Last week, FPF brought together a panel of technology, legal, regulatory, and business voices to discuss “The Future is Now: Autonomous Vehicles, Trolley Problem(s) and How to Deal with Them” at the 13th annual Computers, Privacy, and Data Protection conference.
The premise of the panel was that autonomous and highly automated vehicles are likely the first product that will bring AI to the masses in a life-changing way. They rely on AI for a variety of uses: from mapping, perception and prediction, to self-driving technologies. Their promise is great: increasing the safety and convenience of our cities and roads. But so are the challenges that come with it, from solving life and death questions to putting in place a framework that works for the protection of fundamental rights of drivers, passengers and everyone physically around them. This panel of experts discussed connected and automated technology, law, policy, and proposed a EU-US comparative perspective to discuss essential questions. The panel was moderated by Trevor Hughes (CEO, IAPP), and the panelists were Sophie Nerbonne (Director, CNIL), Andreea Lisievici (Head of Global Data Protection Office, Volvo Cars), Mikko Niva (Group Privacy Officer, Vodafone), and Chelsey Colbert (Policy Counsel, Mobility and Location, FPF).
The speakers answered many questions, including: How much data and what type of data runs through all systems of an autonomous vehicle? What are the benefits of autonomous vehicles and what are the risks to individual rights? How can they be balanced? They also discussed the infamous thought experiment “the Trolley Problem” and its application to connected and automated vehicles in the real world.
Andreea Lisievici (Head of Global Data Protection Office, Volvo Cars) started the panel with demystifying what we are talking about when we are talking about “connected and autonomous cars.” She gave an overview of the levels of autonomy in vehicles: Level 0 – no automation; Level 1 – driver assistance; Level 2 – partial driver automation; Level 3 – conditional driving automation; Level 4 – high driving automation; and Level 5 – full driving automation. Commercial vehicles currently on the market are considered level 2 (or “2+” or 3), while some other companies doing AV testing are reportedly at level 4.
Mikko Niva (Group Privacy Officer, Vodafone) commented on the vast ecosystem of parties in the connected and automated car ecosystem.
Sophie Nerbonne (Director, CNIL) reminded everyone that most of the data in this complex ecosystem is personal data.
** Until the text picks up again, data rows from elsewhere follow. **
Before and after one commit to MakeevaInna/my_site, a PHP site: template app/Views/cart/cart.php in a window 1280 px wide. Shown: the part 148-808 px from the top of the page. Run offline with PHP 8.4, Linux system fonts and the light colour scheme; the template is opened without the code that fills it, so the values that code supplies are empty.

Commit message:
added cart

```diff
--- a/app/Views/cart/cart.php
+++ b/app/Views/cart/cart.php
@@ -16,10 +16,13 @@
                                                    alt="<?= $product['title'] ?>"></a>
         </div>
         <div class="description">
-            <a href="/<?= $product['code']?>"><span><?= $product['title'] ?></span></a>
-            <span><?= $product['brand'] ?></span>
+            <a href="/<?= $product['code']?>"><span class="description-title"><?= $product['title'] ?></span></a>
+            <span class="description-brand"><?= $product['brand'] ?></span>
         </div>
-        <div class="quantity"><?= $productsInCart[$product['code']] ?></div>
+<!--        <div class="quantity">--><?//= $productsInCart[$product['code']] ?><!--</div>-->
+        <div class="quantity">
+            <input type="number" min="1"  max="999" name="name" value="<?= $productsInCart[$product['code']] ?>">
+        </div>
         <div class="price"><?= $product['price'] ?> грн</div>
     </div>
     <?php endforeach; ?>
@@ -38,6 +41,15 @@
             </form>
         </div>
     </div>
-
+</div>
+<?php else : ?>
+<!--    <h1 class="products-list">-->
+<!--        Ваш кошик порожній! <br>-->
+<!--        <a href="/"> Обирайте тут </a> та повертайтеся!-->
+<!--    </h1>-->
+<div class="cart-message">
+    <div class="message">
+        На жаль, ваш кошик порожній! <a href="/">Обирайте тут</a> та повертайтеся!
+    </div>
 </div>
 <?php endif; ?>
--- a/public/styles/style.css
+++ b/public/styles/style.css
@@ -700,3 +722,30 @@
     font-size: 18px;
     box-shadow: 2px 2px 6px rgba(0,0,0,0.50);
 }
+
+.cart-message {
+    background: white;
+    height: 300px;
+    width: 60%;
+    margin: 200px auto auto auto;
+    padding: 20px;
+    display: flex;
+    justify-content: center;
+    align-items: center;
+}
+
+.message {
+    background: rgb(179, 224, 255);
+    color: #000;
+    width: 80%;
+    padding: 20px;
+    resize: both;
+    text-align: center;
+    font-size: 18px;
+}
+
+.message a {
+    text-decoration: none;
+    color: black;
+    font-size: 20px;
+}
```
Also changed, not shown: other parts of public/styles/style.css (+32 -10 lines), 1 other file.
She recounted that when the CNIL began working with French OEMs a couple of years ago, they weren’t fully aware of how much “technical data” was in fact personal data.
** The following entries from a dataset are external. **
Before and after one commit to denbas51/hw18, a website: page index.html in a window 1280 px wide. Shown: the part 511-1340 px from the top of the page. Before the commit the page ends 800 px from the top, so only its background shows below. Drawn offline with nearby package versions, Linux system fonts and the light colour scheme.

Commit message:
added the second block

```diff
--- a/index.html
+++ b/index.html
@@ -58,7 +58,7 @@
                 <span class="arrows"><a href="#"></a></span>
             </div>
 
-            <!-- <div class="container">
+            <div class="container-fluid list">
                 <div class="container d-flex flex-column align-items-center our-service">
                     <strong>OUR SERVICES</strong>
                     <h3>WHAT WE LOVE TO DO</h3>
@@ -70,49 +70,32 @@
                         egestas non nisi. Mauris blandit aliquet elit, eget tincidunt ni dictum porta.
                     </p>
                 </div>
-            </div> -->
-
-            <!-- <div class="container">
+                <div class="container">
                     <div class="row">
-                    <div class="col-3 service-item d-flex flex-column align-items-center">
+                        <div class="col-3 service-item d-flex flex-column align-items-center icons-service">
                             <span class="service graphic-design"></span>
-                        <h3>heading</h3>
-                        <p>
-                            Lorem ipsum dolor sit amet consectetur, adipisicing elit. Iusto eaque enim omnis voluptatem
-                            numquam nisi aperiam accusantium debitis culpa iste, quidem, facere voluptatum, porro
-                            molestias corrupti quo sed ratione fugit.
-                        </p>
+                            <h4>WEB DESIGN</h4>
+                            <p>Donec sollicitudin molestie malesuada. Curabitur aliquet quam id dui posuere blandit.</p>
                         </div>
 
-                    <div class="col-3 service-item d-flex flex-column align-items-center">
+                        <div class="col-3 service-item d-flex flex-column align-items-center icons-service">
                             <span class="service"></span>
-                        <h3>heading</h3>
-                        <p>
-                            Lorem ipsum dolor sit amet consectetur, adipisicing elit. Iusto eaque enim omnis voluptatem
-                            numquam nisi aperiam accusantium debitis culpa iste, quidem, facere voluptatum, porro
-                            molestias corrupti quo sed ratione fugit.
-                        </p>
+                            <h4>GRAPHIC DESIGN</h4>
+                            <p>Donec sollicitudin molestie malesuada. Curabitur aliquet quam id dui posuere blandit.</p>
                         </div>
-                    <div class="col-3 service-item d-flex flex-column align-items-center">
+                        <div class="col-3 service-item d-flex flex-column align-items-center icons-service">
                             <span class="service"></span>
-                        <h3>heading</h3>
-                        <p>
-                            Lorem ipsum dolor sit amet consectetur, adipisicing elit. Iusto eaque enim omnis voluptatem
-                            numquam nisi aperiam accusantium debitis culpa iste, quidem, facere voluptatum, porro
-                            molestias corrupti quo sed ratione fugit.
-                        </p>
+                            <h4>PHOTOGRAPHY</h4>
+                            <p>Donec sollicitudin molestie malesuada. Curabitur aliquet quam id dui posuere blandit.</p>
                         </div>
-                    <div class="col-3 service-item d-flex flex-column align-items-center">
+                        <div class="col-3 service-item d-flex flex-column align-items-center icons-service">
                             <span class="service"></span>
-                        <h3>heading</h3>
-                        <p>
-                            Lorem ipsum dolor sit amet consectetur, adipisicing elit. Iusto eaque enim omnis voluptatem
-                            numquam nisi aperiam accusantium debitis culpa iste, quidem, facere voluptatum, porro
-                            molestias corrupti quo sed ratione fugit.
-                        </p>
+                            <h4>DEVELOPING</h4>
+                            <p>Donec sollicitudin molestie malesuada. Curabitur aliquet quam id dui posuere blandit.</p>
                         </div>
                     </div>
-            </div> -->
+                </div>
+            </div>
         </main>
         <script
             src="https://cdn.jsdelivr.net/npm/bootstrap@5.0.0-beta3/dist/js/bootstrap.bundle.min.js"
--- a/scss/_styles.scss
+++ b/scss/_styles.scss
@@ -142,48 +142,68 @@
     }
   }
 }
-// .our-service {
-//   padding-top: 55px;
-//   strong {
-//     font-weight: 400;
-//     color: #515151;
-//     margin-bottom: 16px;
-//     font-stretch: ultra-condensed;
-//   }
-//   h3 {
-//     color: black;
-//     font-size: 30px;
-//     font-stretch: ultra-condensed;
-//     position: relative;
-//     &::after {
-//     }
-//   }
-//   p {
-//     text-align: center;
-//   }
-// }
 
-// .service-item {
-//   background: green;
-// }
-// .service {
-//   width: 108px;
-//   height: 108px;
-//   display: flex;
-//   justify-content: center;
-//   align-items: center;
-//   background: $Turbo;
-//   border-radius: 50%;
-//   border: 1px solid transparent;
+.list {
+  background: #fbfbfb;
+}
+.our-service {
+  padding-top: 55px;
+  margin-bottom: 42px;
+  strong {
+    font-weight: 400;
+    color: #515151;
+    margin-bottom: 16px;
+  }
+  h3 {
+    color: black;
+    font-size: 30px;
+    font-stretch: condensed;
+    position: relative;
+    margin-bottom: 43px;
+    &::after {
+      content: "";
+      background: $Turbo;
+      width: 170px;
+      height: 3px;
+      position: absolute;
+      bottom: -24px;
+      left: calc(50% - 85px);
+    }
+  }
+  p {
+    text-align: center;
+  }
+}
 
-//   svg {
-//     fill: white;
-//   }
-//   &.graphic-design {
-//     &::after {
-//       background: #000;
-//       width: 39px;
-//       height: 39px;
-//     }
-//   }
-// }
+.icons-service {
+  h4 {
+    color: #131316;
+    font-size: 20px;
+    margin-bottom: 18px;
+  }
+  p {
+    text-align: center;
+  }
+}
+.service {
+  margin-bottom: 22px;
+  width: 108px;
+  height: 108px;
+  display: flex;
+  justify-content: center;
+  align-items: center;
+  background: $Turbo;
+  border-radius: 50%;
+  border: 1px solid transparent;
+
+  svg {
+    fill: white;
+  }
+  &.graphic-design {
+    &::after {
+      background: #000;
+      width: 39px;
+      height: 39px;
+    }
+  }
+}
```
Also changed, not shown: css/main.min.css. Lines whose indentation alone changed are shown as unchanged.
Indeed, the CAV ecosystem is vast and interconnected; we must think beyond the individual car and consider the broader ecosystem that will include city infrastructure, such as streetlights, pedestrians, other vehicles, and even other objects, such as delivery robots. These “V2X” (vehicle to everything) technologies, which includes V2V (vehicle to vehicle), V2I (vehicle to infrastructure), and V2P (vehicle to pedestrian), bring in parties such as car manufacturers, telecom providers, third party apps and services, and local governments. This ecosystem presents challenges and opportunities for not just personal car ownership, but also rental companies, rideshare and ride-hailing companies, delivery robots, micro-mobility such as scooters, and modes of transportation or freight delivery that are underground and in the air.
The majority of this information is likely to be personal data, or capable of being linked to a person, and there are many players and data flows for organizations to consider, including drivers, passengers, pedestrians, and employees. [See here for FPF infographic about data and the connected car]. Data protection impact assessments are an important tool available to organizations, and the speakers agreed that while privacy and ethics by design is important, operationalizing this can be a challenge. Entities must look beyond legal obligations and consider how they will earn and maintain consumer trust.
As for the Trolly Problem, the speakers agreed that… it is not the right problem, since it does not ask the right question. Real life scenarios where connected/autonomous vehicles need to “make decisions” have much more parameters to take into account and many more options than what the Trolly Problem proposes. Watch the full recording of the panel by following this link.